**TASK DIRECTIONS:** Copy all lines containing the string "ipynb" from the records below.

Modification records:
--- START ---

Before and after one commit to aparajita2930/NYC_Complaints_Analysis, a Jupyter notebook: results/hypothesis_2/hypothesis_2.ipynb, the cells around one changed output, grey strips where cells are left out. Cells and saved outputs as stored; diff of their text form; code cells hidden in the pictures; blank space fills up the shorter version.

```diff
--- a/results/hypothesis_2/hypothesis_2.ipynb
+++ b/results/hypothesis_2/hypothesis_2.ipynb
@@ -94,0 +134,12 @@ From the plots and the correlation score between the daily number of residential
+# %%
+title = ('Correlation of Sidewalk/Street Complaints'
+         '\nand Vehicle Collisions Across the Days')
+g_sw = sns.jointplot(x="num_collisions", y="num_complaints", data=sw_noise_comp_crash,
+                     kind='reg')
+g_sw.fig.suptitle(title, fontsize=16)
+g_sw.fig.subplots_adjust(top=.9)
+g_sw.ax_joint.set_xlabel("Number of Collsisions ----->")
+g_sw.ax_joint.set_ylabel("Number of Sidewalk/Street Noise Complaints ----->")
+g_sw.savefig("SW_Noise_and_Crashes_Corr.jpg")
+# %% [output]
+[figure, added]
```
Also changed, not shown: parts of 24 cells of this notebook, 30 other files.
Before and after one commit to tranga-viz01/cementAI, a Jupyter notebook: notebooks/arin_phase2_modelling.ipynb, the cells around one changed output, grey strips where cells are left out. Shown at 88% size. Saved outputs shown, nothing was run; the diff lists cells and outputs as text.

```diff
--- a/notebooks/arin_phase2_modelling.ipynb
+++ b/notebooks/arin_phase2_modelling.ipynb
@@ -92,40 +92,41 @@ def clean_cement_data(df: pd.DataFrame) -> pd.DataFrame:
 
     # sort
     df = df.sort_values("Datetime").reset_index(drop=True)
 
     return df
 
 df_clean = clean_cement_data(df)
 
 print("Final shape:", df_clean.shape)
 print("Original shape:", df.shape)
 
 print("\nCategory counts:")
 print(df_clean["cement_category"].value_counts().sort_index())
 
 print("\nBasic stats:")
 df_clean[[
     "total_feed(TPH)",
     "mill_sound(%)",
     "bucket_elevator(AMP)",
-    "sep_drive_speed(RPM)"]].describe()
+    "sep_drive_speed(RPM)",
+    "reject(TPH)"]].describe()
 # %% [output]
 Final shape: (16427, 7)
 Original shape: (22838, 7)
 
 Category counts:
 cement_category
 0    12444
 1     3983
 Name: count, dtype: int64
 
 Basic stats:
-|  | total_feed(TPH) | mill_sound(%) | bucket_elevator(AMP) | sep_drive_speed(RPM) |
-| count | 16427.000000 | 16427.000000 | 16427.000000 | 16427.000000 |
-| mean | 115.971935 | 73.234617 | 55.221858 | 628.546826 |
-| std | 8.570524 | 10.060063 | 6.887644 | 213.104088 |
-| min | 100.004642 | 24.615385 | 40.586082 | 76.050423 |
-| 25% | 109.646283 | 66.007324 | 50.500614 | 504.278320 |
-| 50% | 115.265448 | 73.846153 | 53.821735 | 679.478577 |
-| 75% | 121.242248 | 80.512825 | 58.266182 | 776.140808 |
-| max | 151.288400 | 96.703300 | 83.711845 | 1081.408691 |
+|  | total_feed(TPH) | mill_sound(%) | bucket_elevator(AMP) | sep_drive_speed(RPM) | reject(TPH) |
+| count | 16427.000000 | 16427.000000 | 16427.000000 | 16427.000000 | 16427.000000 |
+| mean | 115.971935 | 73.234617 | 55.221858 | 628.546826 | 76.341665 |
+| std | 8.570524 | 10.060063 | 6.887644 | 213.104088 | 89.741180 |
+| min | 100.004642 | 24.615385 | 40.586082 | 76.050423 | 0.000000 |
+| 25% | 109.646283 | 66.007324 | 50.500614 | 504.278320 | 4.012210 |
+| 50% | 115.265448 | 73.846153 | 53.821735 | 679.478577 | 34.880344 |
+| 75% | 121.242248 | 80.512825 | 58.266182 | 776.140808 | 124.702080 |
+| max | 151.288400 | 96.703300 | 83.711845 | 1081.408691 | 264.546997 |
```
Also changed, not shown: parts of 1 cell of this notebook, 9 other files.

--- END ---

**OUTPUT FOR THIS TASK:**
Before and after one commit to aparajita2930/NYC_Complaints_Analysis, a Jupyter notebook: results/hypothesis_2/hypothesis_2.ipynb, the cells around one changed output, grey strips where cells are left out. Cells and saved outputs as stored; diff of their text form; code cells hidden in the pictures; blank space fills up the shorter version.
--- a/results/hypothesis_2/hypothesis_2.ipynb
+++ b/results/hypothesis_2/hypothesis_2.ipynb
Before and after one commit to tranga-viz01/cementAI, a Jupyter notebook: notebooks/arin_phase2_modelling.ipynb, the cells around one changed output, grey strips where cells are left out. Shown at 88% size. Saved outputs shown, nothing was run; the diff lists cells and outputs as text.
--- a/notebooks/arin_phase2_modelling.ipynb
+++ b/notebooks/arin_phase2_modelling.ipynb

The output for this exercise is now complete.